React specifics

The latest build of Lino react is dumped into a file named main.js (the actual react application). All lino applications using Lino react frontend loads the main.js into a script tag on the HTML document header.

Site data for Lino react are build into some JSON files (with .json extension). There are two categories of such JSON files, ones we internally call site data, files of the format lino_xxx_xx.json, and the others we internally call actor data, files of the format Lino_applabel.Actorname_xxx_xx.json. See the paragraph here the understand what xxx_xx on the filenames mean. Lino react loads and caches these site data and actor data files on the run. Due to the complicated nature of how Lino react manages these cached data, in case of an update (when new modification timestamp found by lino application), it is hard to clean up the caches from the browser with application code (JavaScript). Hence, we require two HTTP request-response cycles for cleaning up and updating the frontend using the Clear-Site-Data response header. These HTTP request-response cycles are explained below:

  • first request:

A parameter lv with the value of the latest modification timestamp, which is stored in the cached JSONs, is added to every GET request by Lino react.

  • first response:

When a difference is found by the lino application comparing lv from GET request and the server's latest modification timestamp, then this response occur, which only says that a version mismatch is found (in JSON format, like so: {'version_mismatch': True}).

At this stage adding the Clear-Site-Data header to the response (potentially) will NOT clean up the whole site for the origin of the GET request (potentially) might NOT be the site root (url / or scheme//host/), which will only clean up caches that are stored under the GET request's origin.

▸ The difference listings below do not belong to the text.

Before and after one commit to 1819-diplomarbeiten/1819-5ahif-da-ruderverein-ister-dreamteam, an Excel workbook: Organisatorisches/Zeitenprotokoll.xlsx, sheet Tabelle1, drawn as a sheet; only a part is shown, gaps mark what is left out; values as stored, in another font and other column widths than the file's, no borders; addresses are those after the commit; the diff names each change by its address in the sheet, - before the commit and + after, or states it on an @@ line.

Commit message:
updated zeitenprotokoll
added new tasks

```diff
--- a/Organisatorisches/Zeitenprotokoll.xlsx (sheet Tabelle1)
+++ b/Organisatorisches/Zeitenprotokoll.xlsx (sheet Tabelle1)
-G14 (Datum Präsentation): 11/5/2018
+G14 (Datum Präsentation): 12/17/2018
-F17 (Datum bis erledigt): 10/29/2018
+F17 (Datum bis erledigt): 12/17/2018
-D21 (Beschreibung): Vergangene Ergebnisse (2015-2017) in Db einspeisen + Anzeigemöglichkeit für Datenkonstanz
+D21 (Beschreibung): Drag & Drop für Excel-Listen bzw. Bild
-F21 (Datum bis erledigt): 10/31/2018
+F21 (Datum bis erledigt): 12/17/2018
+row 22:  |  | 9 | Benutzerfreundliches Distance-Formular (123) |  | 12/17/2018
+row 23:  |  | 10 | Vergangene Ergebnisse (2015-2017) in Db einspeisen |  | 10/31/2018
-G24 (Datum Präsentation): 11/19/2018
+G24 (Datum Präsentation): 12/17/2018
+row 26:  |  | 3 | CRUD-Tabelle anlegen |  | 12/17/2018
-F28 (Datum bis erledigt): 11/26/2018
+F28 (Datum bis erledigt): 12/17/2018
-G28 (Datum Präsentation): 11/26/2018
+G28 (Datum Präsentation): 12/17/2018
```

  • second request:

This request is made only when the JSON response contains a key version_mismatch of True boolean value.

A GET request made to the site root (url /) with a parameter named update_found.

  • second response:

When a lino application finds a GET request made to the site root containing the update_found parameter, it adds the Clear-Site-Data header to the usual response, which is able to successfully clean up the frontend for the origin of the request is the site root.

PS:

Writing this up and thinking, I have a feeling that we can do the cleaing up and updating on only one HTTP request-response cycle if we compute the difference in modification timestamps on the frontend rather then doing in on the backend. Maybe something for later (a TODO).